Work required:
Read the data below. Every line holding the string "body" must be copied.

---------- Records provided

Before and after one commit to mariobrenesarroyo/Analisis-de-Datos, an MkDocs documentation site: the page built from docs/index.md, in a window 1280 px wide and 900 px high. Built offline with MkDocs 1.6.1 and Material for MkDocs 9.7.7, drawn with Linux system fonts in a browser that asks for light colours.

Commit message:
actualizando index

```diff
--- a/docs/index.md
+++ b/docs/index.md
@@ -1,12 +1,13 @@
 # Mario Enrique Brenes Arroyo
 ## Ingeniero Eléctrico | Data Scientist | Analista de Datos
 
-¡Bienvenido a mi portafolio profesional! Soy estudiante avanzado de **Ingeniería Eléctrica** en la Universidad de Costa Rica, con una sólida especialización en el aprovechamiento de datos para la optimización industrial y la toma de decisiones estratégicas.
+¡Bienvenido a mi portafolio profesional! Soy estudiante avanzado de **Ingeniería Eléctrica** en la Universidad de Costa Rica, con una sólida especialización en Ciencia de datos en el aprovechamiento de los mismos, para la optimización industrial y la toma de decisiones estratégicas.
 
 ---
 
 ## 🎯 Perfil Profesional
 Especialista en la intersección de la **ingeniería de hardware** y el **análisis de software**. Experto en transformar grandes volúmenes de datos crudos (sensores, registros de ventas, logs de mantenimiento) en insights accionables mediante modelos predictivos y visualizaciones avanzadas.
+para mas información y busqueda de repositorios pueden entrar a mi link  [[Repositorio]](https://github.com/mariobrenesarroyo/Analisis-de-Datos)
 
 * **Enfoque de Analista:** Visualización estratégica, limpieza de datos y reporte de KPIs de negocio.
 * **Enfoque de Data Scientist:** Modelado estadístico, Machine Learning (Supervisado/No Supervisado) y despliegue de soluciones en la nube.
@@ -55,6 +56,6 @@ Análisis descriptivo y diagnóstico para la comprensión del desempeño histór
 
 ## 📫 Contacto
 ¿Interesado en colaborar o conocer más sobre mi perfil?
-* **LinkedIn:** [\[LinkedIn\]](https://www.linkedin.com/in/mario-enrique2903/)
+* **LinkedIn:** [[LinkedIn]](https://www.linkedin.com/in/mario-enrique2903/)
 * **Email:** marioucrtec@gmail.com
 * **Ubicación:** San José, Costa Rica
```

--------------------
---------- Records provided

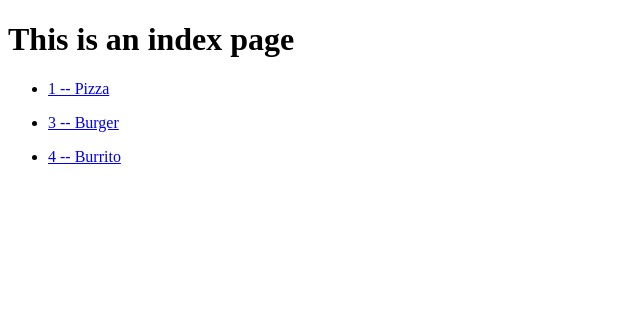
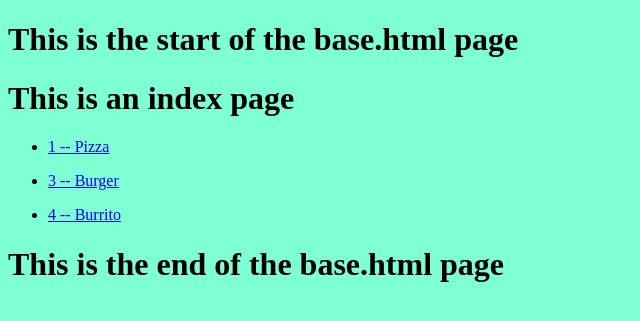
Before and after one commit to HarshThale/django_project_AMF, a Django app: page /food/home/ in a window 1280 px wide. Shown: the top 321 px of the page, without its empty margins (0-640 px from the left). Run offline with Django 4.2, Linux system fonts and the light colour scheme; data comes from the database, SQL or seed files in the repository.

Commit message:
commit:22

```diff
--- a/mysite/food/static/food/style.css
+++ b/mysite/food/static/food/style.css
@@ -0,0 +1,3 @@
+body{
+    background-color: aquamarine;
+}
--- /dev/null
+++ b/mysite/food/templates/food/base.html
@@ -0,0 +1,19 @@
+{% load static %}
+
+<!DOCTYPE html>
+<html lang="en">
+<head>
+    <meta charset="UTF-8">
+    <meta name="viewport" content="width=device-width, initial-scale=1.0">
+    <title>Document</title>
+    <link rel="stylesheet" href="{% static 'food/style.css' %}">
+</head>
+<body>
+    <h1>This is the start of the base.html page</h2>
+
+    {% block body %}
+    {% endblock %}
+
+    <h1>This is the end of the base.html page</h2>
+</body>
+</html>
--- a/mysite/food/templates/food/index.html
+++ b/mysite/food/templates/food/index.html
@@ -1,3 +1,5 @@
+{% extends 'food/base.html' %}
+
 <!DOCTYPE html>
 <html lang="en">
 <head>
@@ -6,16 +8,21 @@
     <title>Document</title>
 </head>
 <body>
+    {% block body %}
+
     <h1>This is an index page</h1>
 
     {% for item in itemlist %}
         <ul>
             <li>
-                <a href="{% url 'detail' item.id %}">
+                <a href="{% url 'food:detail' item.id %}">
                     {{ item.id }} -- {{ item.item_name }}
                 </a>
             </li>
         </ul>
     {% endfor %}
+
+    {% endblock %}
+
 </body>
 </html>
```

--------------------

Completed exercise:
+body{
+<body>
+    {% block body %}
+</body>
 <body>
+    {% block body %}
 </body>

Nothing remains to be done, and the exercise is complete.